Goal of the exercise =
Filter these records by the string "swap", copying each line that holds it.

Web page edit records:
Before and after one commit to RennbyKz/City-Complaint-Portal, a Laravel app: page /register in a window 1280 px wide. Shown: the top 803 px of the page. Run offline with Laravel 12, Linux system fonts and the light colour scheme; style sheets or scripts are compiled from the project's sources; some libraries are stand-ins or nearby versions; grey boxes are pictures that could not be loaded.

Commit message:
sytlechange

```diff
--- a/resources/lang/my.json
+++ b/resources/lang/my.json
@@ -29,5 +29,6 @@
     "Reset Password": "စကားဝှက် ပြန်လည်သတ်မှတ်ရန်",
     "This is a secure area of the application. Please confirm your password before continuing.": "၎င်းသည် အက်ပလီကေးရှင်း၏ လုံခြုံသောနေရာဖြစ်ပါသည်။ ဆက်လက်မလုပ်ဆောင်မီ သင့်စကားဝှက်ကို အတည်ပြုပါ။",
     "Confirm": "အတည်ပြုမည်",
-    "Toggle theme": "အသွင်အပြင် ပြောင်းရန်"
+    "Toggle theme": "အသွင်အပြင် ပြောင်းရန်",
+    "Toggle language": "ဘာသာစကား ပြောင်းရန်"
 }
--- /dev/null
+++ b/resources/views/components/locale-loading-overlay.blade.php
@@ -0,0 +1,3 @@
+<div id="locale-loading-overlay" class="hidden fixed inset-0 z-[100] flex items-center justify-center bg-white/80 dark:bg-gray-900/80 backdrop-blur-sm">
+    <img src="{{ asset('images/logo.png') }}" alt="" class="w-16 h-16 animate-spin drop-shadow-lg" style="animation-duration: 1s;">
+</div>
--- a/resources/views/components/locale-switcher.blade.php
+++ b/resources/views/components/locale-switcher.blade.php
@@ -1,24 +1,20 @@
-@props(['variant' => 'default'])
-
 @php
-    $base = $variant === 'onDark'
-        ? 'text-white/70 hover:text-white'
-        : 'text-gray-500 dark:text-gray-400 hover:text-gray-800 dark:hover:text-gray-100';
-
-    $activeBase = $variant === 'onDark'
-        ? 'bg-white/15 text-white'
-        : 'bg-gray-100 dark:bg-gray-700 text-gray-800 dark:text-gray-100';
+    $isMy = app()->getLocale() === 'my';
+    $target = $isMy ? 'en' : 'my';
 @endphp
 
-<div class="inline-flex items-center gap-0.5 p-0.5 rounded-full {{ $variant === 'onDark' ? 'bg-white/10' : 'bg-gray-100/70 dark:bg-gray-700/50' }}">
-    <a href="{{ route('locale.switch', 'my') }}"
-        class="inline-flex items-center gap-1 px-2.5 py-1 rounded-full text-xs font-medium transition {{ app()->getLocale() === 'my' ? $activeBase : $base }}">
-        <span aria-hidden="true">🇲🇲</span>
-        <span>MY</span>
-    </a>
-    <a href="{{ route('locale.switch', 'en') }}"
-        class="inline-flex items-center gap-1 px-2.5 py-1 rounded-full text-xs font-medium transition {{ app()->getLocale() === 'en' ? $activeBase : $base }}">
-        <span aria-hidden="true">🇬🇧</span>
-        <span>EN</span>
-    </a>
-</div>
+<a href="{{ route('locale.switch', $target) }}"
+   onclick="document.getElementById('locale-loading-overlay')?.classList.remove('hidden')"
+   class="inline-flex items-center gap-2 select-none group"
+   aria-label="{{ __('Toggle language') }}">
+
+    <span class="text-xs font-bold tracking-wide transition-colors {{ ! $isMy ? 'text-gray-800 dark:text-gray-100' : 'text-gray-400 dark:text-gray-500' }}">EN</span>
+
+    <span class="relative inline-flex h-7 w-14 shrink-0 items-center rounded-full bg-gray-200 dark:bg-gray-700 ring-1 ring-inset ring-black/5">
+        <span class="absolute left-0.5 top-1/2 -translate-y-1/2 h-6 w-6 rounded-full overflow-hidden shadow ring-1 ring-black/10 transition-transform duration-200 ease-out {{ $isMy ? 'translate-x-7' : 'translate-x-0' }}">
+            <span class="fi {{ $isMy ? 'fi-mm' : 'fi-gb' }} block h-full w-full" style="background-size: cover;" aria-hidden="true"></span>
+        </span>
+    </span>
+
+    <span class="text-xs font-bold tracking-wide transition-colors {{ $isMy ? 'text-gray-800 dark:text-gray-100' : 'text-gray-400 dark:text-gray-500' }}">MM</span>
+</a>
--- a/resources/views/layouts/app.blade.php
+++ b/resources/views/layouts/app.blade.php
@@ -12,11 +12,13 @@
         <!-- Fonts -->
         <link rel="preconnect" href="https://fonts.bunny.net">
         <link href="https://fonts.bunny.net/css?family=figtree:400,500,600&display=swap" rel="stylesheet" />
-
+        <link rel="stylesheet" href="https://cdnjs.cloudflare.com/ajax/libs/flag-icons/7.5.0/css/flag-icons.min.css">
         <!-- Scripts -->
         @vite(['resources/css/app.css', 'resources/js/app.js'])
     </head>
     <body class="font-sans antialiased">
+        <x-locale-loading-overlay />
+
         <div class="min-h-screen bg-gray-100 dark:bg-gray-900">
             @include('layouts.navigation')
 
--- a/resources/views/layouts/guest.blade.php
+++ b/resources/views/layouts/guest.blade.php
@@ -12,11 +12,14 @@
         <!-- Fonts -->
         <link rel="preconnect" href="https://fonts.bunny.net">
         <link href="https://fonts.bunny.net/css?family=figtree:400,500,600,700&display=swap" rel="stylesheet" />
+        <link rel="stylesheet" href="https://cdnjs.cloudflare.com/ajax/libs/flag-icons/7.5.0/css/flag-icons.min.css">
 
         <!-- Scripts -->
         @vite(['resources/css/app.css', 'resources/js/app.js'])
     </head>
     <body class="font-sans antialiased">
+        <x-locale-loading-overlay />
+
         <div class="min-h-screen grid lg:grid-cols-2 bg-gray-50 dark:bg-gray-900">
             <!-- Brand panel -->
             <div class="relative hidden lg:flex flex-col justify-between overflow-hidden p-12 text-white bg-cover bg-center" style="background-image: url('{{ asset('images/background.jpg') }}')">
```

Task response =
         <link href="https://fonts.bunny.net/css?family=figtree:400,500,600&display=swap" rel="stylesheet" />
         <link href="https://fonts.bunny.net/css?family=figtree:400,500,600,700&display=swap" rel="stylesheet" />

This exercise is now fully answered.